» **Activity**:
Filter the listing down to the lines containing the word "backend".

» **Provided data**:
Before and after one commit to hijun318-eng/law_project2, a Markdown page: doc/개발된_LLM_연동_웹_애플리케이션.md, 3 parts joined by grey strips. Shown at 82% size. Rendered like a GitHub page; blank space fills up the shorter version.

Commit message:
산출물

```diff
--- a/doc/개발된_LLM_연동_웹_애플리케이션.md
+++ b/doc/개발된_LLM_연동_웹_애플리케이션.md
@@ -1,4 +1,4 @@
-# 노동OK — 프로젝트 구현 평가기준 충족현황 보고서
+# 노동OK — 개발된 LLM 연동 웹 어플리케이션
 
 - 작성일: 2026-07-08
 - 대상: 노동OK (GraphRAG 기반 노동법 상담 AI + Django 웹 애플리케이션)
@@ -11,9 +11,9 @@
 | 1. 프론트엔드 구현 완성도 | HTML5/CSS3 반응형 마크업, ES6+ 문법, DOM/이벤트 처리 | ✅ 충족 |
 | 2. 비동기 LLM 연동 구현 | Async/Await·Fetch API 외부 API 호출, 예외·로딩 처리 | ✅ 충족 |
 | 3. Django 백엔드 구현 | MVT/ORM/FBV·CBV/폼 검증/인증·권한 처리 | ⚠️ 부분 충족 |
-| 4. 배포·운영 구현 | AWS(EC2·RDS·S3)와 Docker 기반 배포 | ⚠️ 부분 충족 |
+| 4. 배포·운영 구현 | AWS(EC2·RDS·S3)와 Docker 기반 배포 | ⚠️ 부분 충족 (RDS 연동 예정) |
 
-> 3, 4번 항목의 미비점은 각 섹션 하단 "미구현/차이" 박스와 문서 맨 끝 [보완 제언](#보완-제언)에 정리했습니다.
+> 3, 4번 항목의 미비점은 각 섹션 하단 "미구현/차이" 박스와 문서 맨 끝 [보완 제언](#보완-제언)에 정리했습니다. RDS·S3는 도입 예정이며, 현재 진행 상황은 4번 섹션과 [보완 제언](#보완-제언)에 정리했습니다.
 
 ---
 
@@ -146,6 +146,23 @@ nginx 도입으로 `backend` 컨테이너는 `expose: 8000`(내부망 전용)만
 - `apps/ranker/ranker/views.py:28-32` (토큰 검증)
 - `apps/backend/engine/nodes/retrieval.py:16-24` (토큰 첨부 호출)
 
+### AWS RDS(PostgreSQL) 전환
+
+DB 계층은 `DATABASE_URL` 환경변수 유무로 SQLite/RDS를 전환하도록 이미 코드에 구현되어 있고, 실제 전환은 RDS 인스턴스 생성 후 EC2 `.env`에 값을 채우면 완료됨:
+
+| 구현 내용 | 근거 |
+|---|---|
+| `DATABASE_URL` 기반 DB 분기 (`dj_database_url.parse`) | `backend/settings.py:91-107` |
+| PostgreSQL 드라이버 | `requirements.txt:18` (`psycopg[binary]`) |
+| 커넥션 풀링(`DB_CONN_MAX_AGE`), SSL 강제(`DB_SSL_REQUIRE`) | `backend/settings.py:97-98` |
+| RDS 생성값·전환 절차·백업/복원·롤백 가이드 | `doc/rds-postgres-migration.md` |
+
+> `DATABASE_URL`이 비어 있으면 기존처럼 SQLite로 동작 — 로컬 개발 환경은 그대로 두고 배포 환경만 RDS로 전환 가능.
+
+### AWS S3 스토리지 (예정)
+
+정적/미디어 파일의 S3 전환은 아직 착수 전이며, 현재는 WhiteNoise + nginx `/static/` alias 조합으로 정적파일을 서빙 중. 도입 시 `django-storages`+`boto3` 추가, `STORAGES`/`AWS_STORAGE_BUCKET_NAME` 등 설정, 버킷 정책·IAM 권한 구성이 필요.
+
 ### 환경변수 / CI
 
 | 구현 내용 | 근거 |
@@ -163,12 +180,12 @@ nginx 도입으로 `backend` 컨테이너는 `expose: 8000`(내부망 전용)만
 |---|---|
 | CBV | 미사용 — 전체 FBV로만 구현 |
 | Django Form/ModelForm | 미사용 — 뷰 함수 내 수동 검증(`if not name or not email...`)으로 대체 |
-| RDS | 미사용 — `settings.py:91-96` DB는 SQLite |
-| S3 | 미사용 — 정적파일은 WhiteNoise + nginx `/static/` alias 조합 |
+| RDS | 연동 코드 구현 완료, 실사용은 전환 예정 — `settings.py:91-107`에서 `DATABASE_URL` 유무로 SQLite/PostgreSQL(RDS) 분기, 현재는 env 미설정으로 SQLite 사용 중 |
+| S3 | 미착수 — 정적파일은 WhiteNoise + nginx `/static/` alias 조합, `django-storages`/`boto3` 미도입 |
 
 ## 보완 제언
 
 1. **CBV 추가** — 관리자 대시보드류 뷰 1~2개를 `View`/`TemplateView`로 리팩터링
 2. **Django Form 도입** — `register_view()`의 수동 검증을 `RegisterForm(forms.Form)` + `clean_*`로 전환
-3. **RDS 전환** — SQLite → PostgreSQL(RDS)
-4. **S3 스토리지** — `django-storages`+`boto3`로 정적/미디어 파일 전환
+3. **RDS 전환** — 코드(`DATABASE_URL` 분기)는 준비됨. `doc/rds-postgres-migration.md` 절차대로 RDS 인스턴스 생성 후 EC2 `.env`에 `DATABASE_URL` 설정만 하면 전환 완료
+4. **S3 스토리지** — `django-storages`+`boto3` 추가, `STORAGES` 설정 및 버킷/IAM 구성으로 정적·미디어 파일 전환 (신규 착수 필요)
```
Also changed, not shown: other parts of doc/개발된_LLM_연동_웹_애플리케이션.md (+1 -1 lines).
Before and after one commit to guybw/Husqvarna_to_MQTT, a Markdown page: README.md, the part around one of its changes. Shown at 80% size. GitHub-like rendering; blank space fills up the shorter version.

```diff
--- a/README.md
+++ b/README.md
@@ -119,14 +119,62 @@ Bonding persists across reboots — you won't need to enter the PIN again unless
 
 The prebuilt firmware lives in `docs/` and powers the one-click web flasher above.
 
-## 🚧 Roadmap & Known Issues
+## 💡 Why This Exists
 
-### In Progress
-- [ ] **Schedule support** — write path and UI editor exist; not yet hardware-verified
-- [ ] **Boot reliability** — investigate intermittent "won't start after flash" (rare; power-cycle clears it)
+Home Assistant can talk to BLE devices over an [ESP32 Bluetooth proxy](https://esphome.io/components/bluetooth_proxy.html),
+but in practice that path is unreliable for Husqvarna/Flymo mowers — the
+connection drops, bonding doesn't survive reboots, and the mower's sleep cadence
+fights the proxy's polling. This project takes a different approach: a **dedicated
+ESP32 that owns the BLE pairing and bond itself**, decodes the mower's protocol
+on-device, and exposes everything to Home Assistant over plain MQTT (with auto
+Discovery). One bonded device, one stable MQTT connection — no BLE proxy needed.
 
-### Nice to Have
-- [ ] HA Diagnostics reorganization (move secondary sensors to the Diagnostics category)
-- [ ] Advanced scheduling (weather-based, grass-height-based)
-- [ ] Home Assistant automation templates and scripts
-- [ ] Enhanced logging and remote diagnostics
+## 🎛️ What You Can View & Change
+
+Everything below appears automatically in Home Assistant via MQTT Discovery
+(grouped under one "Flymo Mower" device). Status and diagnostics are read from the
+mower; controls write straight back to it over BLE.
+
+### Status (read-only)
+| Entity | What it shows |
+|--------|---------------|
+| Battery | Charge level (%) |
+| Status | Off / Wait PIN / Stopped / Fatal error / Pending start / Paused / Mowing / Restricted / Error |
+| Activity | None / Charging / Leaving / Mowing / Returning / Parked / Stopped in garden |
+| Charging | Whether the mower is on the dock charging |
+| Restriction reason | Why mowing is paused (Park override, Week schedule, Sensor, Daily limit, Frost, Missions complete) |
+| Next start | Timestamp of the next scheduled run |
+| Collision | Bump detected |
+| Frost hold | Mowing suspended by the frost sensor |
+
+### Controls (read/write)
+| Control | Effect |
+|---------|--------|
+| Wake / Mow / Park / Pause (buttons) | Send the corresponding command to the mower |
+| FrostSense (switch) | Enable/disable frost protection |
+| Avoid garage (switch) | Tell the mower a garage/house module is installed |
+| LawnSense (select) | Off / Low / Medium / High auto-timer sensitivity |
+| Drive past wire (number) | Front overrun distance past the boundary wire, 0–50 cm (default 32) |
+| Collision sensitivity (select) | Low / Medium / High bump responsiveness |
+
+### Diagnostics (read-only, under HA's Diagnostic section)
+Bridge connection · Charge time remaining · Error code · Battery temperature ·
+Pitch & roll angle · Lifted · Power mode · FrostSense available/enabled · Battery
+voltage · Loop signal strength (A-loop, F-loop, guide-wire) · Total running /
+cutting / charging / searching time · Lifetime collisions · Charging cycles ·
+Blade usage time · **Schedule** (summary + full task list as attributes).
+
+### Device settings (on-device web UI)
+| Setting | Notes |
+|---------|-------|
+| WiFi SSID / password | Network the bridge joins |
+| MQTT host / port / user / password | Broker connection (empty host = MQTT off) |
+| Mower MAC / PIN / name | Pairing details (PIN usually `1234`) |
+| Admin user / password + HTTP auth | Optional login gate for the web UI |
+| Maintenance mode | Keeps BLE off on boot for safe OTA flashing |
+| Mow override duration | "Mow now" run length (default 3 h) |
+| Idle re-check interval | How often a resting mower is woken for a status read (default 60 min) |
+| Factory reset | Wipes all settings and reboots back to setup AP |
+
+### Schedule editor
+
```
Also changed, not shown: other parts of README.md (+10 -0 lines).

» **Output**:
@@ -146,6 +146,23 @@ nginx 도입으로 `backend` 컨테이너는 `expose: 8000`(내부망 전용)만
 - `apps/backend/engine/nodes/retrieval.py:16-24` (토큰 첨부 호출)
+| `DATABASE_URL` 기반 DB 분기 (`dj_database_url.parse`) | `backend/settings.py:91-107` |
+| 커넥션 풀링(`DB_CONN_MAX_AGE`), SSL 강제(`DB_SSL_REQUIRE`) | `backend/settings.py:97-98` |
@@ -163,12 +180,12 @@ nginx 도입으로 `backend` 컨테이너는 `expose: 8000`(내부망 전용)만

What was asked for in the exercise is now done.